» WHAT IS NEEDED
Below is a listing; write it out exactly and drop any images from it.

» RECORDS SUPPLIED
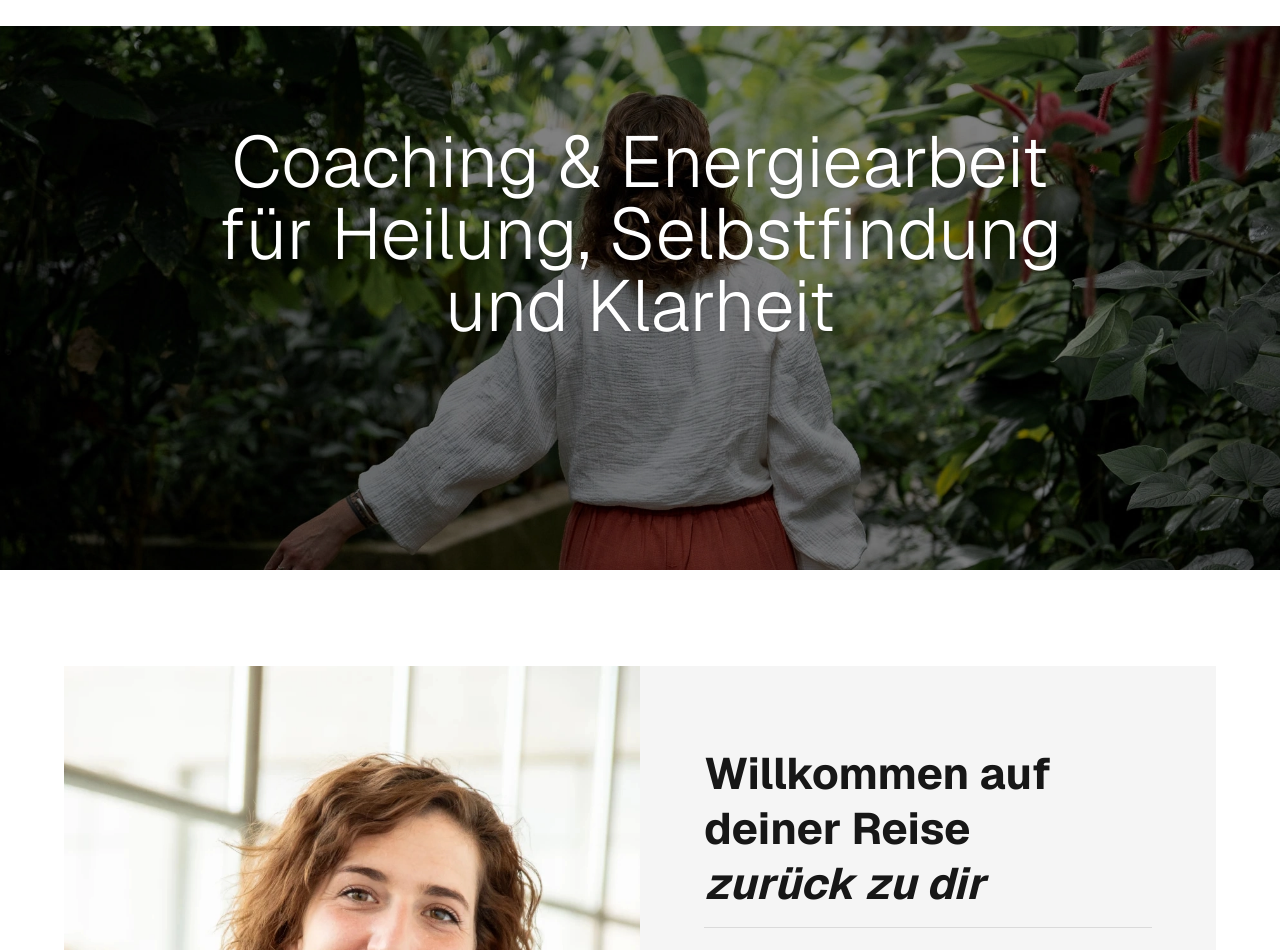
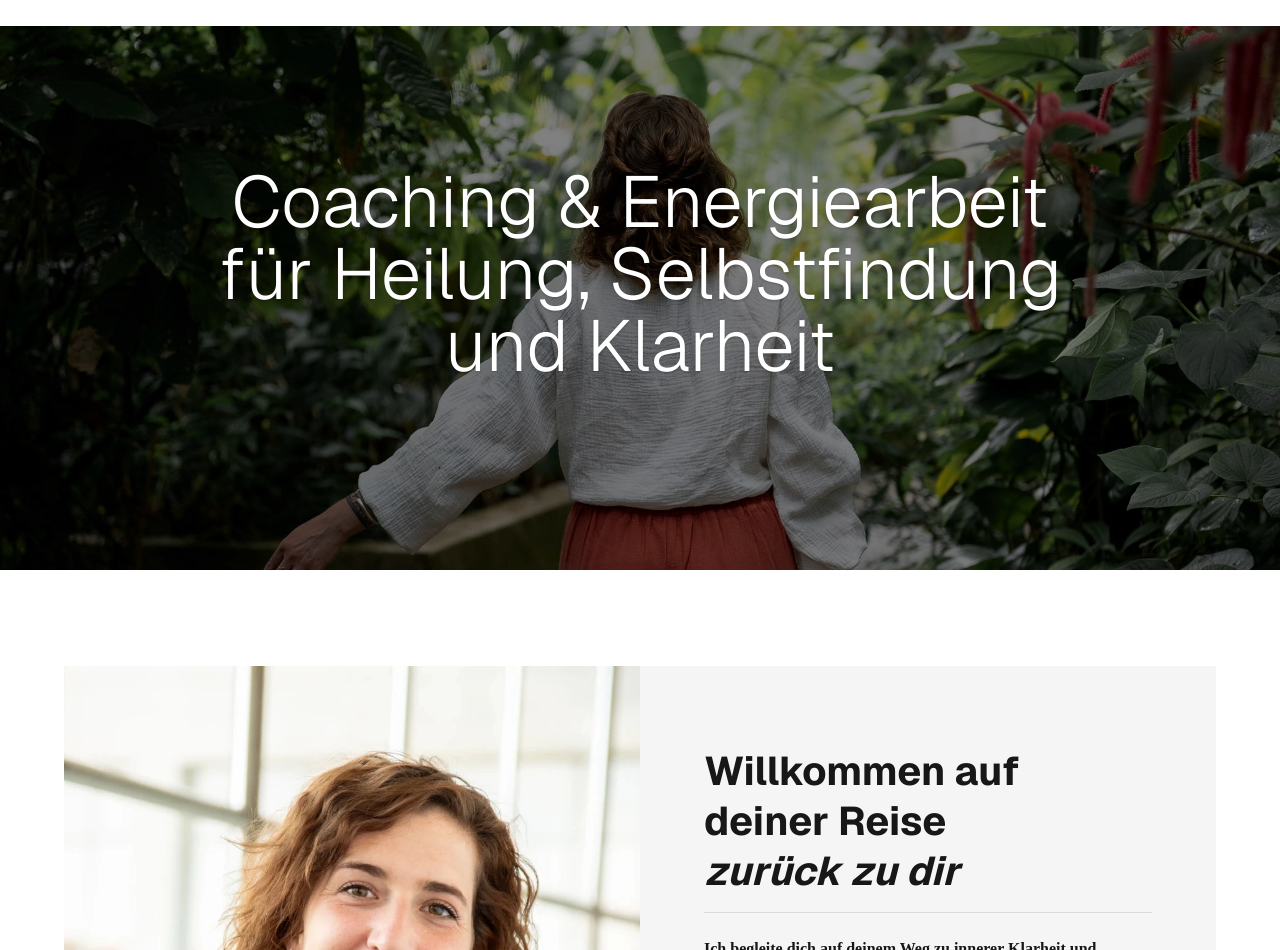
Before and after one commit to in7ruder-ch/corinnevanarelli, a Next.js app: page / in a window 1280 px wide. Shown: the part 102-1052 px from the top of the page. Built offline with nearby package versions, Linux system fonts and the light colour scheme; no server answers.

Commit message:
estetica

```diff
--- a/src/components/Hero.jsx
+++ b/src/components/Hero.jsx
@@ -26,7 +26,7 @@ export default function Hero({
 
       {/* Center–center real con grid */}
       <div className="grid place-items-center h-full w-full px-4 sm:px-6 lg:px-8 text-center">
-        <h1 className="whitespace-pre-line text-white text-4xl sm:text-5xl md:text-6xl lg:text-7xl font-light leading-tight drop-shadow-[0_1px_1px_rgba(0,0,0,0.2)]">
+        <h1 className="mt-20 whitespace-pre-line text-white text-4xl sm:text-5xl md:text-6xl lg:text-7xl font-light leading-tight drop-shadow-[0_1px_1px_rgba(0,0,0,0.2)]">
           {title}
         </h1>
       </div>
--- a/tailwind.config.js
+++ b/tailwind.config.js
@@ -2,6 +2,13 @@
 module.exports = {
   content: ["./src/**/*.{js,jsx}"],
   theme: {
+    screens: {
+      sm: "640px",
+      md: "1024px",  // ⬅️ subimos md a 1024px (hasta 1023px se ve “mobile”)
+      lg: "1280px",
+      xl: "1536px",
+      "2xl": "1920px",
+    },
     extend: {
       fontFamily: {
         sans: ["var(--font-geist-sans)"],
```
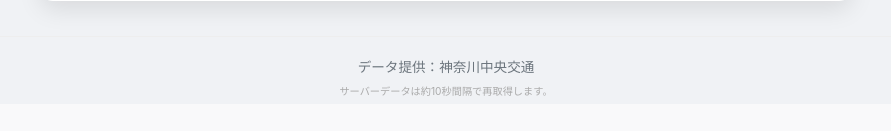
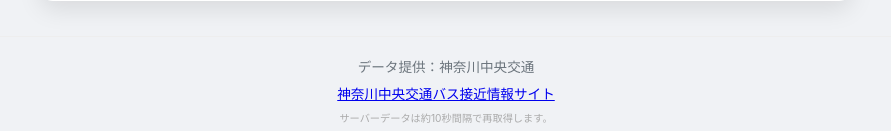
Before and after one commit to hayaokuri/bus, a Flask app: page / in a window 1280 px wide. Shown: the part 791-922 px from the top of the page, without its empty margins (194-1085 px from the left). Before the commit the page ends 887 px from the top, so only its background shows below. Run offline with Flask 2, Linux system fonts and the light colour scheme; data that the repository does not hold is empty.

Commit message:
Update index.html

```diff
--- a/templates/index.html
+++ b/templates/index.html
@@ -41,7 +41,9 @@
 
     <div class="footer">
         <p>データ提供：神奈川中央交通</p>
-        <p id="next-fetch-info-debug" style="font-size: 0.75em; color: #aaa;"></p> </div>
+        <p><a href="http://real.kanachu.jp/pc/searchapproachinfo" target="_blank" rel="noopener noreferrer">神奈川中央交通バス接近情報サイト</a></p>
+        <p id="next-fetch-info-debug" style="font-size: 0.75em; color: #aaa;"></p>
+    </div>
 
     <script>
         // Flaskのconfigから値を受け取り、グローバルJavaScript変数として定義
```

» SOLUTION FOR THIS TASK
Before and after one commit to in7ruder-ch/corinnevanarelli, a Next.js app: page / in a window 1280 px wide. Shown: the part 102-1052 px from the top of the page. Built offline with nearby package versions, Linux system fonts and the light colour scheme; no server answers.

Commit message:
estetica

```diff
--- a/src/components/Hero.jsx
+++ b/src/components/Hero.jsx
@@ -26,7 +26,7 @@ export default function Hero({
 
       {/* Center–center real con grid */}
       <div className="grid place-items-center h-full w-full px-4 sm:px-6 lg:px-8 text-center">
-        <h1 className="whitespace-pre-line text-white text-4xl sm:text-5xl md:text-6xl lg:text-7xl font-light leading-tight drop-shadow-[0_1px_1px_rgba(0,0,0,0.2)]">
+        <h1 className="mt-20 whitespace-pre-line text-white text-4xl sm:text-5xl md:text-6xl lg:text-7xl font-light leading-tight drop-shadow-[0_1px_1px_rgba(0,0,0,0.2)]">
           {title}
         </h1>
       </div>
--- a/tailwind.config.js
+++ b/tailwind.config.js
@@ -2,6 +2,13 @@
 module.exports = {
   content: ["./src/**/*.{js,jsx}"],
   theme: {
+    screens: {
+      sm: "640px",
+      md: "1024px",  // ⬅️ subimos md a 1024px (hasta 1023px se ve “mobile”)
+      lg: "1280px",
+      xl: "1536px",
+      "2xl": "1920px",
+    },
     extend: {
       fontFamily: {
         sans: ["var(--font-geist-sans)"],
```
Before and after one commit to hayaokuri/bus, a Flask app: page / in a window 1280 px wide. Shown: the part 791-922 px from the top of the page, without its empty margins (194-1085 px from the left). Before the commit the page ends 887 px from the top, so only its background shows below. Run offline with Flask 2, Linux system fonts and the light colour scheme; data that the repository does not hold is empty.

Commit message:
Update index.html

```diff
--- a/templates/index.html
+++ b/templates/index.html
@@ -41,7 +41,9 @@
 
     <div class="footer">
         <p>データ提供：神奈川中央交通</p>
-        <p id="next-fetch-info-debug" style="font-size: 0.75em; color: #aaa;"></p> </div>
+        <p><a href="http://real.kanachu.jp/pc/searchapproachinfo" target="_blank" rel="noopener noreferrer">神奈川中央交通バス接近情報サイト</a></p>
+        <p id="next-fetch-info-debug" style="font-size: 0.75em; color: #aaa;"></p>
+    </div>
 
     <script>
         // Flaskのconfigから値を受け取り、グローバルJavaScript変数として定義
```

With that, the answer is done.